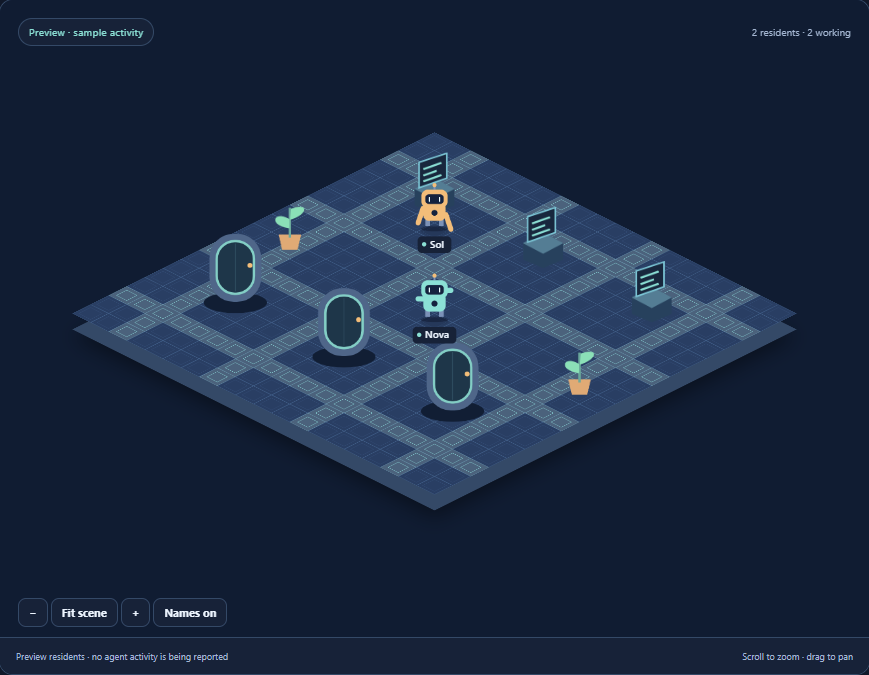
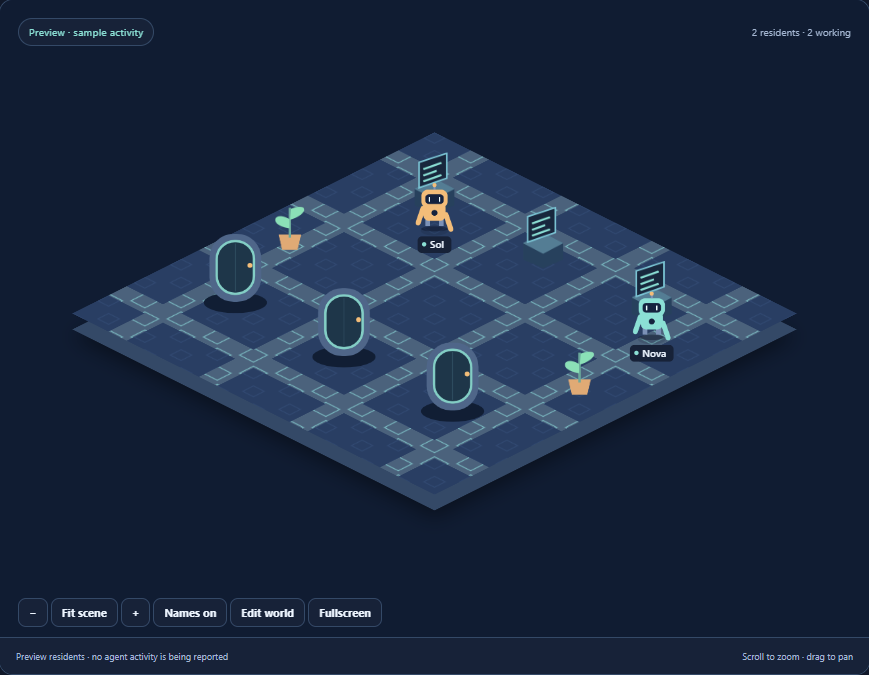
Add fullscreen viewer and confine tile grids to editing

diff --git a/docs/guide.html b/docs/guide.html
@@ -2,7 +2,7 @@
 body{font:16px/1.7 'Segoe UI',sans-serif;background:#101c24;color:#edf5f3;max-width:1000px;margin:auto;padding:50px 30px}h1{font-size:42px;letter-spacing:-1.4px}h2{font-size:25px;margin-top:48px}h3{margin-top:28px}p,li{color:#b5c8ce}a{color:#83d8ce}code,pre{font-family:Consolas,monospace;background:#203640;border-radius:5px}code{padding:2px 6px}pre{padding:20px;overflow:auto;font-size:13px}table{border-collapse:collapse;width:100%;font-size:14px}th,td{border-bottom:1px solid #304a55;padding:12px;text-align:left}nav{display:flex;gap:24px;flex-wrap:wrap;padding:20px 0;border-block:1px solid #304a55}.eyebrow{font-size:12px;letter-spacing:2px;color:#83d8ce}.note{border-left:3px solid #83d8ce;padding:10px 20px;background:#162831}footer{margin-top:60px;border-top:1px solid #304a55;padding-top:20px;color:#9db5bd;font-size:13px}
 </style></head><body><div class="eyebrow">AGENT WATCH / WINDOWS</div><h1>A home for your agents.</h1><p>Choose a project, watch the team work, and make their world your own.</p><nav><a href="#start">Getting started</a><a href="#world">World editor</a><a href="#themes">Themes</a><a href="#authoring">Authoring</a><a href="#updates">Updates</a><a href="#release">Releases</a></nav>
 <h2 id="start">Getting started</h2><ol><li>Download the Windows x64 installer from <a href="https://github.com/william-pyle/AgentWatch/releases/latest">GitHub Releases</a> and install it for your Windows account.</li><li>Open Agent Watch from the Start menu. The Robot Datacenter is included and works offline.</li><li>Choose the folder your agents work in. Recent Codex and Claude sessions from that folder and its descendants appear automatically.</li><li>Open Settings to enable either provider, reduce motion, or check for updates.</li></ol><p>Scroll over the scene to zoom, drag to pan, and use Fit scene to return to the full view. Select a character or a team card to highlight it.</p><p class="note">Preview mode is labeled and contains sample actions. Live mode shows observed local sessions from the past 24 hours. Quiet, waiting and unconfirmed states remain distinct. The application observes agents; it does not control them.</p>
-<h2 id="world">Arrange your world</h2><p>Choose <strong>Edit world</strong> beneath the scene. The editor works with every installed theme, including the bundled datacenter. No personal copy is required for layout changes.</p><ol><li><strong>Select &amp; move:</strong> click visible scenery or choose it in the placed-object list, then drag it to a new tile. The inspector also accepts exact column, row and height values. Mirror flips the artwork. Bridges use direction and span instead of height.</li><li><strong>Place scenery:</strong> choose an object from the palette and click a tile. Duplicate and Remove act on the selection.</li><li><strong>Paint terrain:</strong> choose a surface and drag across the map. One brush stroke is one undo step.</li><li><strong>Place a home / work destination:</strong> choose a character or activity destination, then click walkable ground. Homes appear as gold circles and work destinations as blue diamonds. Reposition these markers when relocating the stations they serve. Linked Borg alcoves and their home markers move together, including mirrored alcoves.</li><li><strong>Save layout:</strong> apply your arrangement and resume activity. Cancel discards the draft. Restore theme layout is an undoable draft action; save it to keep the reset.</li></ol><p>Alt-drag pans while editing. Scroll zooms. Arrow keys move selected scenery; Delete removes it. Ctrl+Z and Ctrl+Y undo and redo. Animation pauses while the editor is open. Place scenery on the map so its footprint leaves residents room to walk; paths recalculate after editing.</p><p>Layouts are local to each theme and stored outside its downloaded files. Only your changed objects, terrain cells, homes and destinations are saved. Theme updates can supply new artwork, behavior and untouched scenery while retaining your changes. Saving detects an intervening layout or theme update; your draft stays open if a conflict occurs. An incompatible theme change shows a warning and keeps the saved layout on disk. The prior save is retained as a recovery copy.</p><p>Mooseville includes flowing water under its bridges and smoke from its chimneys. Chimney positions follow moved, mirrored and resized buildings. Reduce motion in Settings freezes ambient effects as well as character animation.</p><h2 id="themes">Theme library and personal copies</h2><p>The GitHub <a href="https://github.com/william-pyle/AgentWatch/blob/main/themes/index.json">catalog</a> lists every available theme. Robot Datacenter is installed with the app. Mooseville preserves the original village and artwork; Orbital Station is a compact alternative. Smurfs adds six character types, mushroom homes, woodland scenery and individual character routines. Borg Cube adds eight distinct drones, a central Queen, workstations and 16 regeneration alcoves. Use Agent Watch 0.4.0 or later for its backward docking and animated lighting. Use Theme library to download and switch themes.</p><p>Choose <strong>Make a personal copy</strong> before replacing downloaded artwork or editing a full theme manifest. Use Edit world for layout changes. A copy has its own ID and stays on this computer. In Theme Studio you can change action mappings, assign characters, replace images, and edit the full theme manifest. The image replacement picker keeps the same file format; for a different format add the file in the theme folder and update the manifest.</p><p>Activity mappings and character assignments live outside the pack and survive updates. They belong to the theme where you set them. Personal copies have independent settings. If you edit a managed downloaded pack directly, updates to that pack are skipped until you preserve those edits in a personal copy.</p>
+<h3>Fullscreen and viewing</h3><p>Click <strong>Fullscreen</strong> beneath the scene or press <strong>F11</strong>. The world fills the display, with pan, zoom, names and editing controls available. Press <strong>Esc</strong>, F11 again or <strong>Exit fullscreen</strong> to return to the window. Opening fullscreen from another section returns you to that section on exit. Unsaved fields and world-editor drafts are retained.</p><p>Normal viewing uses continuous floor surfaces without a placement grid. Edit world restores tile boundaries and the placement grid; use <strong>Show placement grid</strong> to hide or show the overlay while editing. Original theme artwork and saved maps remain intact.</p><h2 id="world">Arrange your world</h2><p>Choose <strong>Edit world</strong> beneath the scene. The editor works with every installed theme, including the bundled datacenter. No personal copy is required for layout changes.</p><ol><li><strong>Select &amp; move:</strong> click visible scenery or choose it in the placed-object list, then drag it to a new tile. The inspector also accepts exact column, row and height values. Mirror flips the artwork. Bridges use direction and span instead of height.</li><li><strong>Place scenery:</strong> choose an object from the palette and click a tile. Duplicate and Remove act on the selection.</li><li><strong>Paint terrain:</strong> choose a surface and drag across the map. One brush stroke is one undo step.</li><li><strong>Place a home / work destination:</strong> choose a character or activity destination, then click walkable ground. Homes appear as gold circles and work destinations as blue diamonds. Reposition these markers when relocating the stations they serve. Linked Borg alcoves and their home markers move together, including mirrored alcoves.</li><li><strong>Save layout:</strong> apply your arrangement and resume activity. Cancel discards the draft. Restore theme layout is an undoable draft action; save it to keep the reset.</li></ol><p>Alt-drag pans while editing. Scroll zooms. Arrow keys move selected scenery; Delete removes it. Ctrl+Z and Ctrl+Y undo and redo. Animation pauses while the editor is open. Place scenery on the map so its footprint leaves residents room to walk; paths recalculate after editing.</p><p>Layouts are local to each theme and stored outside its downloaded files. Only your changed objects, terrain cells, homes and destinations are saved. Theme updates can supply new artwork, behavior and untouched scenery while retaining your changes. Saving detects an intervening layout or theme update; your draft stays open if a conflict occurs. An incompatible theme change shows a warning and keeps the saved layout on disk. The prior save is retained as a recovery copy.</p><p>Mooseville includes flowing water under its bridges and smoke from its chimneys. Chimney positions follow moved, mirrored and resized buildings. Reduce motion in Settings freezes ambient effects as well as character animation.</p><h2 id="themes">Theme library and personal copies</h2><p>The GitHub <a href="https://github.com/william-pyle/AgentWatch/blob/main/themes/index.json">catalog</a> lists every available theme. Robot Datacenter is installed with the app. Mooseville preserves the original village and artwork; Orbital Station is a compact alternative. Smurfs adds six character types, mushroom homes, woodland scenery and individual character routines. Borg Cube adds eight distinct drones, a central Queen, workstations and 16 regeneration alcoves. Use Agent Watch 0.4.0 or later for its backward docking and animated lighting. Use Theme library to download and switch themes.</p><p>Choose <strong>Make a personal copy</strong> before replacing downloaded artwork or editing a full theme manifest. Use Edit world for layout changes. A copy has its own ID and stays on this computer. In Theme Studio you can change action mappings, assign characters, replace images, and edit the full theme manifest. The image replacement picker keeps the same file format; for a different format add the file in the theme folder and update the manifest.</p><p>Activity mappings and character assignments live outside the pack and survive updates. They belong to the theme where you set them. Personal copies have independent settings. If you edit a managed downloaded pack directly, updates to that pack are skipped until you preserve those edits in a personal copy.</p>
 <h2 id="authoring">Authoring a complete theme</h2><p>A theme is a folder with <code>theme.json</code> and its referenced image assets. There is no executable theme code, remote script or CSS injection. All paths are relative and must remain inside the theme folder. PNG, WebP, JPEG, SVG and GIF images are accepted; use transparent PNG or SVG for characters and scenery. For animated characters, supply explicit frame lists; GIF assets are treated as images, not an animation timeline.</p>
 <table><thead><tr><th>Manifest field</th><th>Purpose</th></tr></thead><tbody>
 <tr><td><code>schemaVersion</code>, <code>id</code>, <code>version</code></td><td>API version 1, stable lowercase ID, and a three-part version.</td></tr>

diff --git a/themes/index.html b/themes/index.html
@@ -1,1 +1,1 @@
-<!doctype html><html lang="en"><head><meta charset="utf-8"><meta name="viewport" content="width=device-width,initial-scale=1"><title>Agent Watch themes</title><style>body{font:16px/1.6 Segoe UI,sans-serif;background:#101c24;color:#edf5f3;max-width:1100px;margin:auto;padding:48px 30px}h1{font-size:38px}a{color:#83d8ce}p{color:#9db5bd}.grid{display:grid;grid-template-columns:repeat(auto-fit,minmax(280px,1fr));gap:24px}article{border:1px solid #304a55;border-radius:12px;overflow:hidden;background:#162831}img{width:100%;height:240px;object-fit:contain;background:#182d39}.copy{padding:22px}h2{margin:0;font-size:22px}small{color:#9db5bd}</style></head><body><p>AGENT WATCH / THEME LIBRARY</p><h1>Choose a world for your team.</h1><p>Install themes inside Agent Watch. The Robot Datacenter comes with the Windows installer; other themes download on demand. Every theme includes replaceable graphics, characters, activities and action mappings.</p><p><a href="../docs/guide.html">Theme authoring guide</a> · <a href="index.json">Machine-readable catalog</a> · <a href="https://github.com/william-pyle/AgentWatch/releases/latest">Windows installer</a></p><div class="grid"><article><img src="borg/assets/preview.png" alt="Borg Cube preview"><div class="copy"><h2>Borg Cube</h2><p>A Borg cube built around its Queen. Eight distinct drones work the collective systems, back into regeneration alcoves when inactive, and recharge under animated green lights. Requires Agent Watch 0.4.0 or later.</p><small>v1.0.0 · 17.9 MiB · Optional download</small><p><a href="borg/theme.json">View theme manifest</a></p></div></article><article><img src="datacenter/assets/preview.png" alt="Robot Datacenter preview"><div class="copy"><h2>Robot Datacenter</h2><p>A raised-floor datacenter staffed by six friendly robots. Each has a charging home; Atlas coordinates from a wall of monitors.</p><small>v1.0.1 · 5.8 MiB · Included with the app</small><p><a href="datacenter/theme.json">View theme manifest</a></p></div></article><article><img src="orbital/assets/preview.png" alt="Orbital Station preview"><div class="copy"><h2>Orbital Station</h2><p>A quiet orbital outpost. Little robots service consoles, explore the deck and recharge between tasks.</p><small>v1.0.0 · 0.2 MiB · Optional download</small><p><a href="orbital/theme.json">View theme manifest</a></p></div></article><article><img src="smurfs/assets/preview.png" alt="Smurfs preview"><div class="copy"><h2>Smurfs</h2><p>A cheerful Smurf village with Papa coordinating, Smurfette, Brainy, Jokey, Hefty and reusable Smurfs. Mushroom homes, smurfberries, a well, woodland work areas and a flowing stream.</p><small>v1.0.0 · 19.0 MiB · Optional download</small><p><a href="smurfs/theme.json">View theme manifest</a></p></div></article><article><img src="village/assets/preview.png" alt="Mooseville preview"><div class="copy"><h2>Mooseville</h2><p>The original hand-painted village. Moose residents craft, explore, garden and rest as your agents work.</p><small>v1.1.0 · 60.0 MiB · Optional download</small><p><a href="village/theme.json">View theme manifest</a></p></div></article></div></body></html>
+<!doctype html><html lang="en"><head><meta charset="utf-8"><meta name="viewport" content="width=device-width,initial-scale=1"><title>Agent Watch themes</title><style>body{font:16px/1.6 Segoe UI,sans-serif;background:#101c24;color:#edf5f3;max-width:1100px;margin:auto;padding:48px 30px}h1{font-size:38px}a{color:#83d8ce}p{color:#9db5bd}.grid{display:grid;grid-template-columns:repeat(auto-fit,minmax(280px,1fr));gap:24px}article{border:1px solid #304a55;border-radius:12px;overflow:hidden;background:#162831}img{width:100%;height:240px;object-fit:contain;background:#182d39}.copy{padding:22px}h2{margin:0;font-size:22px}small{color:#9db5bd}</style></head><body><p>AGENT WATCH / THEME LIBRARY</p><h1>Choose a world for your team.</h1><p>Install themes inside Agent Watch. The Robot Datacenter comes with the Windows installer; other themes download on demand. Every theme includes replaceable graphics, characters, activities and action mappings.</p><p><a href="../docs/guide.html">Theme authoring guide</a> · <a href="index.json">Machine-readable catalog</a> · <a href="https://github.com/william-pyle/AgentWatch/releases/latest">Windows installer</a></p><div class="grid"><article><img src="borg/assets/preview.png" alt="Borg Cube preview"><div class="copy"><h2>Borg Cube</h2><p>A Borg cube built around its Queen. Eight distinct drones work the collective systems, back into regeneration alcoves when inactive, and recharge under animated green lights. Requires Agent Watch 0.4.0 or later.</p><small>v1.0.0 · 17.9 MiB · Optional download</small><p><a href="borg/theme.json">View theme manifest</a></p></div></article><article><img src="datacenter/assets/preview.png" alt="Robot Datacenter preview"><div class="copy"><h2>Robot Datacenter</h2><p>A raised-floor datacenter staffed by six friendly robots. Each has a charging home; Atlas coordinates from a wall of monitors.</p><small>v1.0.1 · 5.7 MiB · Included with the app</small><p><a href="datacenter/theme.json">View theme manifest</a></p></div></article><article><img src="orbital/assets/preview.png" alt="Orbital Station preview"><div class="copy"><h2>Orbital Station</h2><p>A quiet orbital outpost. Little robots service consoles, explore the deck and recharge between tasks.</p><small>v1.0.0 · 0.1 MiB · Optional download</small><p><a href="orbital/theme.json">View theme manifest</a></p></div></article><article><img src="smurfs/assets/preview.png" alt="Smurfs preview"><div class="copy"><h2>Smurfs</h2><p>A cheerful Smurf village with Papa coordinating, Smurfette, Brainy, Jokey, Hefty and reusable Smurfs. Mushroom homes, smurfberries, a well, woodland work areas and a flowing stream.</p><small>v1.0.0 · 19.0 MiB · Optional download</small><p><a href="smurfs/theme.json">View theme manifest</a></p></div></article><article><img src="village/assets/preview.png" alt="Mooseville preview"><div class="copy"><h2>Mooseville</h2><p>The original hand-painted village. Moose residents craft, explore, garden and rest as your agents work.</p><small>v1.1.0 · 60.0 MiB · Optional download</small><p><a href="village/theme.json">View theme manifest</a></p></div></article></div></body></html>

diff --git a/src/renderer/index.html b/src/renderer/index.html
@@ -21,13 +21,14 @@
       <div class="scene-panel"><div class="scene-top"><span id="feed-status" class="pill">Theme preview</span><span id="scene-summary">Six residents, one shared workspace</span></div>
         <canvas id="scene" aria-label="Animated agent workspace" role="img" tabindex="0"></canvas>
         <div id="scene-loading">Loading theme artwork…</div>
-        <div class="scene-controls"><button id="zoom-out" aria-label="Zoom out">−</button><button id="fit">Fit scene</button><button id="zoom-in" aria-label="Zoom in">+</button><button id="labels">Names on</button><button id="edit-world">Edit world</button></div>
+        <div class="scene-controls"><button id="zoom-out" aria-label="Zoom out">−</button><button id="fit">Fit scene</button><button id="zoom-in" aria-label="Zoom in">+</button><button id="labels">Names on</button><button id="edit-world">Edit world</button><button id="fullscreen" aria-pressed="false" aria-keyshortcuts="F11" title="Fullscreen (F11); Esc to exit">Fullscreen</button></div>
         <div class="scene-caption"><span id="scene-caption">Preview residents · no agent activity is being reported</span><span>Scroll to zoom · drag to pan</span></div>
       </div>
       <aside class="roster-panel"><div class="panel-heading"><h2>The team</h2><span id="team-count" class="count">0</span></div><div id="roster"></div><div id="empty-roster" hidden>No recent agents found in this project. Codex and Claude sessions appear here as they work.</div></aside>
       <aside id="world-editor" class="world-editor" hidden aria-label="World editor">
         <div class="panel-heading"><h2>Edit your world</h2><span class="pill">LOCAL</span></div>
         <p id="editor-status" role="status">Changes stay on this computer.</p>
+        <label class="check"><input id="editor-grid" type="checkbox" checked> Show placement grid</label>
         <label for="editor-tool">Tool</label><select id="editor-tool"><option value="select">Select & move</option><option value="add">Place scenery</option><option value="paint">Paint terrain</option><option value="home">Place a home</option><option value="target">Place work destination</option></select>
         <div id="editor-add-field" hidden><label for="editor-kind">Scenery</label><select id="editor-kind"></select><img id="editor-preview" alt="Selected scenery preview"></div>
         <div id="editor-paint-field" hidden><label for="editor-terrain">Terrain</label><select id="editor-terrain"></select></div>

diff --git a/src/renderer/app.css b/src/renderer/app.css
@@ -9,3 +9,10 @@
 .editor-pair{display:flex;gap:8px}.editor-pair>*{flex:1;min-width:0}#editor-preview{display:block;width:100%;height:100px;object-fit:contain;margin-top:8px;background:var(--world);border-radius:8px}
 .editing .scene-panel{min-height:570px;height:calc(100vh - 235px)}.editing .activity-strip{display:none}.editing #scene{cursor:crosshair;touch-action:none}.editing .scene-caption{display:none}
 #scene:focus-visible{outline:2px solid var(--accent);outline-offset:-3px}.world-editor[hidden]{display:none}
+/* Native fullscreen gives the world the display while retaining its controls. */
+body.fullscreen{overflow:hidden}.fullscreen .sidebar,.fullscreen .page-header,.fullscreen .activity-strip,.fullscreen .roster-panel{display:none}
+.fullscreen main{padding:0;height:100vh}.fullscreen .monitor-grid{grid-template-columns:minmax(0,1fr);gap:0;height:100vh}
+.fullscreen #monitor.editing .monitor-grid{grid-template-columns:minmax(0,1fr) 280px}
+.fullscreen #monitor .scene-panel{height:100vh;max-height:none;min-height:0;border:0;border-radius:0}
+.fullscreen #monitor .world-editor{height:100vh;max-height:none;border-radius:0}
+.scene-controls{right:18px;flex-wrap:wrap;width:max-content;max-width:calc(100% - 36px)}

diff --git a/README.md b/README.md
@@ -10,6 +10,8 @@ Install the x64 setup executable, open Agent Watch, and choose your project fold
 
 Everything in a scene is theme data: terrain, scenery, character sprites and animation frames, charging homes, palettes, idle rotations, activities, destinations, and mappings from observed actions or exact tool names to activities. Make a personal copy in Theme Studio to replace images and edit the full manifest. Action and character overrides are stored separately from downloadable packs.
 
+The viewer shows continuous floor surfaces without the placement grid. Click **Fullscreen** or press **F11** to fill the display with the world; **Esc** returns to the window. Zoom, pan and scene controls remain available. The world editor retains tile boundaries and its optional placement grid.
+
 Choose **Edit world** beneath the scene to place and drag objects, paint terrain, resize or mirror scenery, and set homes and activity destinations. Undo/redo, duplicate, remove, save and cancel are included. Each theme's layout is stored separately, so downloaded artwork and behavior updates keep your arrangement. Mooseville includes flowing water and chimney smoke; reduced motion freezes both.
 
 The app checks GitHub at startup for application updates and modified installed themes. App updates download in the background and offer **Restart & install**. Theme packs use content hashes, so changed artwork is detected even when the theme version is unchanged. A complete verified revision is activated atomically. Offline startup uses the included or last installed theme. Personal copies and locally modified packs are protected.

## Action item:
Where a line of the records above holds the word "panel", count it; give the total as a single number and nothing else.

## Answer box:
6